**Problem statement:** All lines of the records below that contain the word "citados" must be listed.

(Change listing data)
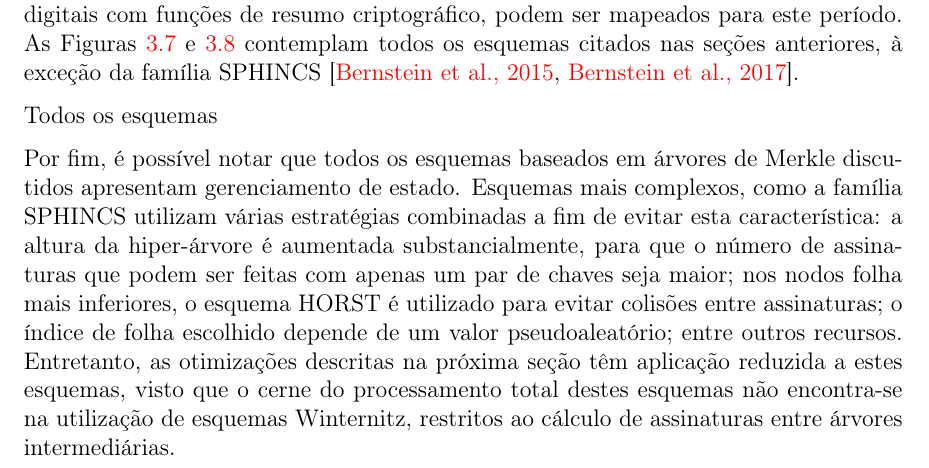
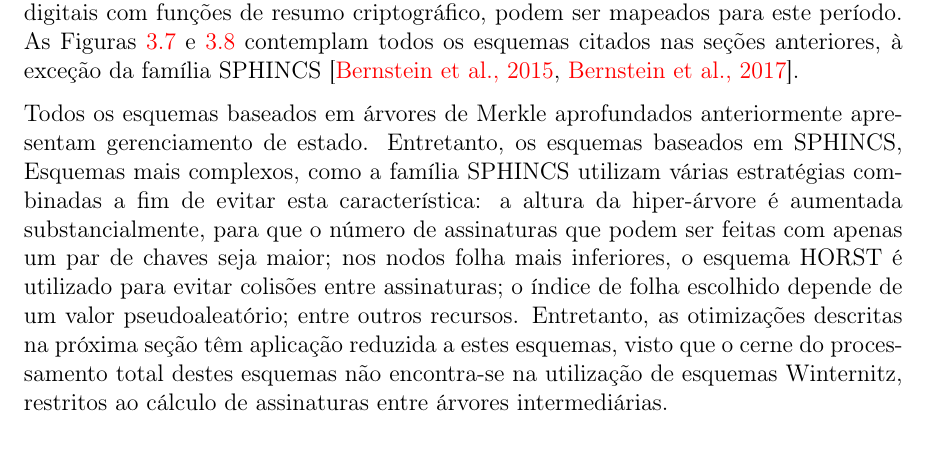
Before and after one commit to zambonin/bsc, a LaTeX document (bsc.tex): part of page 33 of 39, cut so that both start at the same text. Compiled offline with pdfLaTeX.

Commit message:
sharelatex: update bsc.tex from r31707 to r31721

```diff
--- a/bsc.tex
+++ b/bsc.tex
@@ -1614,9 +1614,9 @@ Vários esquemas foram citados ao longo das seções anteriores, provendo uma co
 
 Entretanto, as últimas duas décadas de pesquisa culminaram em ideias utilizadas por esquemas considerados como o estado da arte. Os conceitos de esquemas de poucas assinaturas, redução de requisitos de segurança para resistência à segunda pré-imagem, hiper-árvores e resistência a ataques multi-usuário, todos no contexto de assinaturas digitais com funções de resumo criptográfico, podem ser mapeados para este período. As Figuras~\ref{fig:10} e~\ref{fig:11} contemplam todos os esquemas citados nas seções anteriores, à exceção da família SPHINCS~\cite{Bernstein2015,sphincsplus}.
 
-Todos os esquemas
-
-Por fim, é possível notar que todos os esquemas baseados em árvores de Merkle discutidos apresentam gerenciamento de estado. Esquemas mais complexos, como a família SPHINCS utilizam várias estratégias combinadas a fim de evitar esta característica: a altura da hiper-árvore é aumentada substancialmente, para que o número de assinaturas que podem ser feitas com apenas um par de chaves seja maior; nos nodos folha mais inferiores, o esquema HORST é utilizado para evitar colisões entre assinaturas; o índice de folha escolhido depende de um valor pseudoaleatório; entre outros recursos. Entretanto, as otimizações descritas na próxima seção têm aplicação reduzida a estes esquemas, visto que o cerne do processamento total destes esquemas não encontra-se na utilização de esquemas Winternitz, restritos ao cálculo de assinaturas entre árvores intermediárias.
+Todos os esquemas baseados em árvores de Merkle aprofundados anteriormente apresentam gerenciamento de estado. Entretanto, os esquemas baseados em SPHINCS,
+\
+Esquemas mais complexos, como a família SPHINCS utilizam várias estratégias combinadas a fim de evitar esta característica: a altura da hiper-árvore é aumentada substancialmente, para que o número de assinaturas que podem ser feitas com apenas um par de chaves seja maior; nos nodos folha mais inferiores, o esquema HORST é utilizado para evitar colisões entre assinaturas; o índice de folha escolhido depende de um valor pseudoaleatório; entre outros recursos. Entretanto, as otimizações descritas na próxima seção têm aplicação reduzida a estes esquemas, visto que o cerne do processamento total destes esquemas não encontra-se na utilização de esquemas Winternitz, restritos ao cálculo de assinaturas entre árvores intermediárias.
 
 \chapter{Otimização do esquema Winternitz}
 
```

**Solution for this exercise:**
@@ -1614,9 +1614,9 @@ Vários esquemas foram citados ao longo das seções anteriores, provendo uma co
 Entretanto, as últimas duas décadas de pesquisa culminaram em ideias utilizadas por esquemas considerados como o estado da arte. Os conceitos de esquemas de poucas assinaturas, redução de requisitos de segurança para resistência à segunda pré-imagem, hiper-árvores e resistência a ataques multi-usuário, todos no contexto de assinaturas digitais com funções de resumo criptográfico, podem ser mapeados para este período. As Figuras~\ref{fig:10} e~\ref{fig:11} contemplam todos os esquemas citados nas seções anteriores, à exceção da família SPHINCS~\cite{Bernstein2015,sphincsplus}.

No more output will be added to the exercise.